Hollinger Metal Edge, (800) 862-2228, <>

3M pH-neutral, double-sided polyester tape, $8.63
University Products, (800) 628-1912, <>

Heavyweight polypropylene sheet protectors (item 20051854), $14.99 for 100
OfficeMax, (800) 283-7674, <>

An Ounce of Preservation by Craig Tuttle, $12.95

Rainbow Books, (863) 648-4420, <>
Archival Action: Encapsulate an Heirloom Document
Time: 20 minutes
Cost: Less than $10
From An Ounce of Preservation by Craig Tuttle, these instructions tell you how to encapsulate an invaluable heirloom document using archival plastic. Just be sure to practice these steps on blank sheets of paper to get the hang of it before you tackle Great-grandma’s birth certificate.

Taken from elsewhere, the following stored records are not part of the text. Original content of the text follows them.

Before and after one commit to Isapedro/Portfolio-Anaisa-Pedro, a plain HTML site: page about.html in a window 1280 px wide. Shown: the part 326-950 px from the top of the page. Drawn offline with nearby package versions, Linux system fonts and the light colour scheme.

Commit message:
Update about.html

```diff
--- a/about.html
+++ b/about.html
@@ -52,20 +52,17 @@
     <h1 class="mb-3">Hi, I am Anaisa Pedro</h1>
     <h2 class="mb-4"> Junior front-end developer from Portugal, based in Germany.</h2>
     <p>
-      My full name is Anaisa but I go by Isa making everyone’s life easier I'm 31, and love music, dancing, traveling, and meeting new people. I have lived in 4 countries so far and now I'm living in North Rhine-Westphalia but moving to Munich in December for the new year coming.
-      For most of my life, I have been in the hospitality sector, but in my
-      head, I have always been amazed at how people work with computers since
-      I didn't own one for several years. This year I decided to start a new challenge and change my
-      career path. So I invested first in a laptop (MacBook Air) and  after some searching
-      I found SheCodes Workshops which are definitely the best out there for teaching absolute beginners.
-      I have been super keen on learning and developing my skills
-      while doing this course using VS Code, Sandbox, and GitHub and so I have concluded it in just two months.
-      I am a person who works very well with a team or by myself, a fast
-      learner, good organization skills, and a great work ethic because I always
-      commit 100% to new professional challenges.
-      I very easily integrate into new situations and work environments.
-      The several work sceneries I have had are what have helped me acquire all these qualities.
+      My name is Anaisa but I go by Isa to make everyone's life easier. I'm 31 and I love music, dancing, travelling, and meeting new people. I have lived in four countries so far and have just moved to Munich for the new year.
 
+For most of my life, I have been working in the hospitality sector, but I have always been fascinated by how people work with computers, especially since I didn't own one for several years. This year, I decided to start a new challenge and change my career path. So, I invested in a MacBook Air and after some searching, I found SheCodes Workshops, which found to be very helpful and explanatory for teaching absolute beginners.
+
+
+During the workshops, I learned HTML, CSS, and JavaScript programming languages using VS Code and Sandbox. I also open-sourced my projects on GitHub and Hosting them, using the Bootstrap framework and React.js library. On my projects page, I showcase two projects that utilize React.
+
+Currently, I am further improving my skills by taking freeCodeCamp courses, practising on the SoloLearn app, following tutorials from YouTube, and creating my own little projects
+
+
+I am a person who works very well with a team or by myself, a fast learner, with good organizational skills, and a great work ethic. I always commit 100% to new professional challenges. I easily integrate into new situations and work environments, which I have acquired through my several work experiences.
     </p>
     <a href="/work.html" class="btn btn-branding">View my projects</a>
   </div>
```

  1. Measure the length and width of the document to be encapsulated. On a cutting mat with a grid, cut two sheets of archival polyester plastic large enough to leave a 1-inch border around the document.
  2. Place one plastic sheet over the document and a paperweight on top. Then center the sheet over the document using the grids on the cutting mat as your guides.
  3. Apply 1/4-inch wide, pH-neutral double-sided tape (see resource roundup, opposite page) to each edge of the sheet, leaving 1/8-inch of space between the document edge and the tape, and between the ends of the tape strips. (Don’t peel off the backing strips on the tape just yet.)
  4. Place the document on top of the taped side of the polyester sheet and then place the second sheet over the document. Slowly peel the tape strips one at a time while holding the polyester sheets in place, and then use your finger to seal them together.
  5. Use the ruler to trim the excess plastic with an X-Acto knife or scissors. Rub a soft cloth over the tape strips to complete the seal. Use a pair of scissors to round off the pointed edges of the polyester sheets.
Family Tree Magazine Plus members can view more encapsulation advice (with step-by-step photos) on our website at <>.
Heirloom ID: Seeing Double
bifocals, circa 1790
Imagine sporting these specs! The steel-framed eyeglasses have double-hinged sidearms and a second, flip-down pair of lenses that supply additional magnifying power. The name of the owner, Bedlord Kington, appears across the top. This pair likely was made around 1790 by an English optician. The English experimented with bifocal lenses in the latter half of the 1700s; inventor Ben Franklin apparently had split-lens bifocals made for himself in 1784. The first patent related to eyeglasses was given to Addison Smith of London in 1783 for double spectacles that rotated down (only a few examples like the pair shown here still exist). In 1797, John Richardson expanded the idea with four-lens spectacles that rotated in from the sides (a more common style) and obtained the world’s second eyeglass patent.

David A. Fleishman » curator, <>
From the August 2010 Family Tree Magazine